**PROVIDED MATERIAL**:
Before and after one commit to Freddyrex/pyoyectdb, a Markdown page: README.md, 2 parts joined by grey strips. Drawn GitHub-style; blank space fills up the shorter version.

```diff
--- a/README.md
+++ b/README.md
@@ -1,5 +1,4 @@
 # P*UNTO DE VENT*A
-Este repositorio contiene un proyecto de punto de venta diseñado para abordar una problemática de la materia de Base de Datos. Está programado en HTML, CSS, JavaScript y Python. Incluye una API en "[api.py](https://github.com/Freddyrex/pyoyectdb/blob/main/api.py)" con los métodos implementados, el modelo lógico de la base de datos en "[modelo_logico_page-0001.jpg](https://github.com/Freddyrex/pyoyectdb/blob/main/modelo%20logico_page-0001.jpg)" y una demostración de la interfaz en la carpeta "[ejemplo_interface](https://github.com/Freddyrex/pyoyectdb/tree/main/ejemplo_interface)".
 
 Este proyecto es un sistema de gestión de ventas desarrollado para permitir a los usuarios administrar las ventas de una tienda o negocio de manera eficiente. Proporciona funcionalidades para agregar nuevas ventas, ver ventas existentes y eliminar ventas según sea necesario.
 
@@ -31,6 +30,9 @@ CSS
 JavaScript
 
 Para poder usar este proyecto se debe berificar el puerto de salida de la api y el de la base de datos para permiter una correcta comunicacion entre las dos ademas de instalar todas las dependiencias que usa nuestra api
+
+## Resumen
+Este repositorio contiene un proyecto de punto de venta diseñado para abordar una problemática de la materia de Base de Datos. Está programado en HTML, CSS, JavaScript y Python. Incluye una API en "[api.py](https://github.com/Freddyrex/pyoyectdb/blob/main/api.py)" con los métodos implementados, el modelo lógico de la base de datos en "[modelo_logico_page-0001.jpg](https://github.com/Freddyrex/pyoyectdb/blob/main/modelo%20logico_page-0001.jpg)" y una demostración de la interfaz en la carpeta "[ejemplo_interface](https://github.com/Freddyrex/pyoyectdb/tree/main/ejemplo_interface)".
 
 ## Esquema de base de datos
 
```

* * *

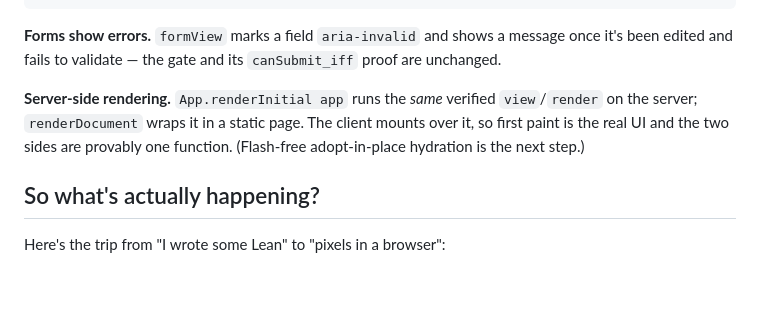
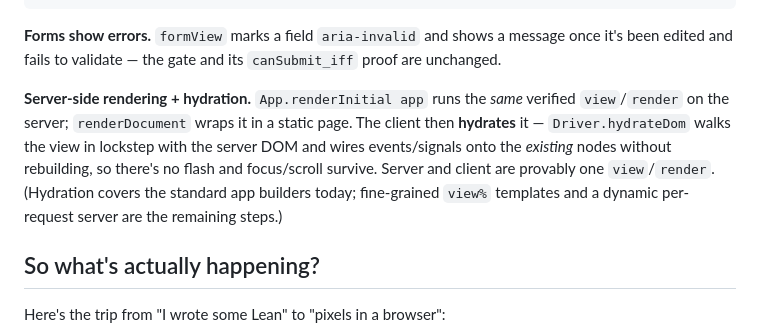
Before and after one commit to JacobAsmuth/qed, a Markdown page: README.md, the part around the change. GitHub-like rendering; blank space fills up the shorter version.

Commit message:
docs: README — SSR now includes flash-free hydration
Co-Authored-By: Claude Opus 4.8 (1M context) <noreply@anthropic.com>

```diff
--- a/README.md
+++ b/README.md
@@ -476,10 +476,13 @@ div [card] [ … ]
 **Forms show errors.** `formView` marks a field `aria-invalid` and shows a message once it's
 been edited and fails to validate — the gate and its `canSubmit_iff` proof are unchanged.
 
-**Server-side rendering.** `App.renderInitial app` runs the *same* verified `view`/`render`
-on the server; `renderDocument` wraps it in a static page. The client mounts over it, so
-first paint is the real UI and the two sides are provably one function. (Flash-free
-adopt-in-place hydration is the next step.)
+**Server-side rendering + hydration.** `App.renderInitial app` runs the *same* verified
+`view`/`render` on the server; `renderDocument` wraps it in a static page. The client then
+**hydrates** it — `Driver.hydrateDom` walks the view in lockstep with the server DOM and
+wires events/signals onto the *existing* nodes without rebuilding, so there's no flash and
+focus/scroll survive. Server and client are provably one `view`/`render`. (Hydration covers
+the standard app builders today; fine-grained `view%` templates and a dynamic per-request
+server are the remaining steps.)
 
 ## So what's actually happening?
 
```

**WHAT IS REQUIRED**:
Reproduce each line of the records in which the string "shorter" appears.

**PROBLEM SOLUTION**:
Before and after one commit to Freddyrex/pyoyectdb, a Markdown page: README.md, 2 parts joined by grey strips. Drawn GitHub-style; blank space fills up the shorter version.
Before and after one commit to JacobAsmuth/qed, a Markdown page: README.md, the part around the change. GitHub-like rendering; blank space fills up the shorter version.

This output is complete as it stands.